» **Dataset excerpts**:
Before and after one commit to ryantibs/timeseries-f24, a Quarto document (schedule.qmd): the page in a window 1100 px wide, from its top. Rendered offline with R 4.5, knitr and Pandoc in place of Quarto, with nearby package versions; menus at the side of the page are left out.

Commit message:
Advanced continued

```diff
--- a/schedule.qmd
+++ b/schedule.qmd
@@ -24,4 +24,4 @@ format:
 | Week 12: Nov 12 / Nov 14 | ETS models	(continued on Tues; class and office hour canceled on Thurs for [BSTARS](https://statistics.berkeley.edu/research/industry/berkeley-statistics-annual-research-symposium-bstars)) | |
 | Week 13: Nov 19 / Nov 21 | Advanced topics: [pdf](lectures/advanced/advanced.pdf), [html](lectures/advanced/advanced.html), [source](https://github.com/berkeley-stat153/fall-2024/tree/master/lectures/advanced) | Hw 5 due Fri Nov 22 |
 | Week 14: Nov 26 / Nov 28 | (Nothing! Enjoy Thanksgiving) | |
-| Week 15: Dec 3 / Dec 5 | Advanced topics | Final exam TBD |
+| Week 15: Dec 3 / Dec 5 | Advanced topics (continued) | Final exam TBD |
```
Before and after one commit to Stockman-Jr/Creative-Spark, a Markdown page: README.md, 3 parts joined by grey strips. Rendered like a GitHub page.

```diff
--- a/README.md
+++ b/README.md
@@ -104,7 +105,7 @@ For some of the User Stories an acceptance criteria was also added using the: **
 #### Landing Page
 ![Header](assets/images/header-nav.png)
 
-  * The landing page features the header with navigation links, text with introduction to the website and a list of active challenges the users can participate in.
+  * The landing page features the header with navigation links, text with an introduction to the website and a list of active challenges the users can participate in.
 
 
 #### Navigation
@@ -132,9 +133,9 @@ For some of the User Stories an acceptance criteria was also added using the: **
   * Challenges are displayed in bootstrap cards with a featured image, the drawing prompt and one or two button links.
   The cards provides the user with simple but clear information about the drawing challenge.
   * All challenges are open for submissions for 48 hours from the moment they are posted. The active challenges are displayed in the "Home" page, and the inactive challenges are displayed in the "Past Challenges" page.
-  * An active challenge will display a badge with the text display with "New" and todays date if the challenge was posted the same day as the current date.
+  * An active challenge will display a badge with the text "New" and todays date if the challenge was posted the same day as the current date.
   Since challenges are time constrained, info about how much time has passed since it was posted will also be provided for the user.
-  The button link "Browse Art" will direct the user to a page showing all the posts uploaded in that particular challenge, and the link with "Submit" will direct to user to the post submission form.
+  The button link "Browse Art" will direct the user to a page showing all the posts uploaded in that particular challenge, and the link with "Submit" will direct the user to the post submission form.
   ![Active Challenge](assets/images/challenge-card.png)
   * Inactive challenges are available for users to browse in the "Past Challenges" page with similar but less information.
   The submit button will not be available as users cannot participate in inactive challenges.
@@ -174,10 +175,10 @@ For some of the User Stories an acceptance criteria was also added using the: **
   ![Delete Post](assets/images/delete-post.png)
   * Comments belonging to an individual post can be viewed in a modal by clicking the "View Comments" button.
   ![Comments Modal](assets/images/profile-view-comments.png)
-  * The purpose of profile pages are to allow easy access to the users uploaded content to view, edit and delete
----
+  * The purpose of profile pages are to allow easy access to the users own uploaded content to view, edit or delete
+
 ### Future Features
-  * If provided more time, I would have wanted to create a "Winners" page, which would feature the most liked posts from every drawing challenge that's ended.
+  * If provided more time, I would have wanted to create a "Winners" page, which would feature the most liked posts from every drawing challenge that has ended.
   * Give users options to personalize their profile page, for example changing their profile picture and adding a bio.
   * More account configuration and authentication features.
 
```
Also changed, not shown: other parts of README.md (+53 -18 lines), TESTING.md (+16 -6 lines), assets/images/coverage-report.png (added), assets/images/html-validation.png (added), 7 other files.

» **Work request**: Every line of the listing above should be copied word for word.

» **Exercise solution**:
Before and after one commit to ryantibs/timeseries-f24, a Quarto document (schedule.qmd): the page in a window 1100 px wide, from its top. Rendered offline with R 4.5, knitr and Pandoc in place of Quarto, with nearby package versions; menus at the side of the page are left out.

Commit message:
Advanced continued

```diff
--- a/schedule.qmd
+++ b/schedule.qmd
@@ -24,4 +24,4 @@ format:
 | Week 12: Nov 12 / Nov 14 | ETS models	(continued on Tues; class and office hour canceled on Thurs for [BSTARS](https://statistics.berkeley.edu/research/industry/berkeley-statistics-annual-research-symposium-bstars)) | |
 | Week 13: Nov 19 / Nov 21 | Advanced topics: [pdf](lectures/advanced/advanced.pdf), [html](lectures/advanced/advanced.html), [source](https://github.com/berkeley-stat153/fall-2024/tree/master/lectures/advanced) | Hw 5 due Fri Nov 22 |
 | Week 14: Nov 26 / Nov 28 | (Nothing! Enjoy Thanksgiving) | |
-| Week 15: Dec 3 / Dec 5 | Advanced topics | Final exam TBD |
+| Week 15: Dec 3 / Dec 5 | Advanced topics (continued) | Final exam TBD |
```
Before and after one commit to Stockman-Jr/Creative-Spark, a Markdown page: README.md, 3 parts joined by grey strips. Rendered like a GitHub page.

```diff
--- a/README.md
+++ b/README.md
@@ -104,7 +105,7 @@ For some of the User Stories an acceptance criteria was also added using the: **
 #### Landing Page
 ![Header](assets/images/header-nav.png)
 
-  * The landing page features the header with navigation links, text with introduction to the website and a list of active challenges the users can participate in.
+  * The landing page features the header with navigation links, text with an introduction to the website and a list of active challenges the users can participate in.
 
 
 #### Navigation
@@ -132,9 +133,9 @@ For some of the User Stories an acceptance criteria was also added using the: **
   * Challenges are displayed in bootstrap cards with a featured image, the drawing prompt and one or two button links.
   The cards provides the user with simple but clear information about the drawing challenge.
   * All challenges are open for submissions for 48 hours from the moment they are posted. The active challenges are displayed in the "Home" page, and the inactive challenges are displayed in the "Past Challenges" page.
-  * An active challenge will display a badge with the text display with "New" and todays date if the challenge was posted the same day as the current date.
+  * An active challenge will display a badge with the text "New" and todays date if the challenge was posted the same day as the current date.
   Since challenges are time constrained, info about how much time has passed since it was posted will also be provided for the user.
-  The button link "Browse Art" will direct the user to a page showing all the posts uploaded in that particular challenge, and the link with "Submit" will direct to user to the post submission form.
+  The button link "Browse Art" will direct the user to a page showing all the posts uploaded in that particular challenge, and the link with "Submit" will direct the user to the post submission form.
   ![Active Challenge](assets/images/challenge-card.png)
   * Inactive challenges are available for users to browse in the "Past Challenges" page with similar but less information.
   The submit button will not be available as users cannot participate in inactive challenges.
@@ -174,10 +175,10 @@ For some of the User Stories an acceptance criteria was also added using the: **
   ![Delete Post](assets/images/delete-post.png)
   * Comments belonging to an individual post can be viewed in a modal by clicking the "View Comments" button.
   ![Comments Modal](assets/images/profile-view-comments.png)
-  * The purpose of profile pages are to allow easy access to the users uploaded content to view, edit and delete
----
+  * The purpose of profile pages are to allow easy access to the users own uploaded content to view, edit or delete
+
 ### Future Features
-  * If provided more time, I would have wanted to create a "Winners" page, which would feature the most liked posts from every drawing challenge that's ended.
+  * If provided more time, I would have wanted to create a "Winners" page, which would feature the most liked posts from every drawing challenge that has ended.
   * Give users options to personalize their profile page, for example changing their profile picture and adding a bio.
   * More account configuration and authentication features.
 
```
Also changed, not shown: other parts of README.md (+53 -18 lines), TESTING.md (+16 -6 lines), assets/images/coverage-report.png (added), assets/images/html-validation.png (added), 7 other files.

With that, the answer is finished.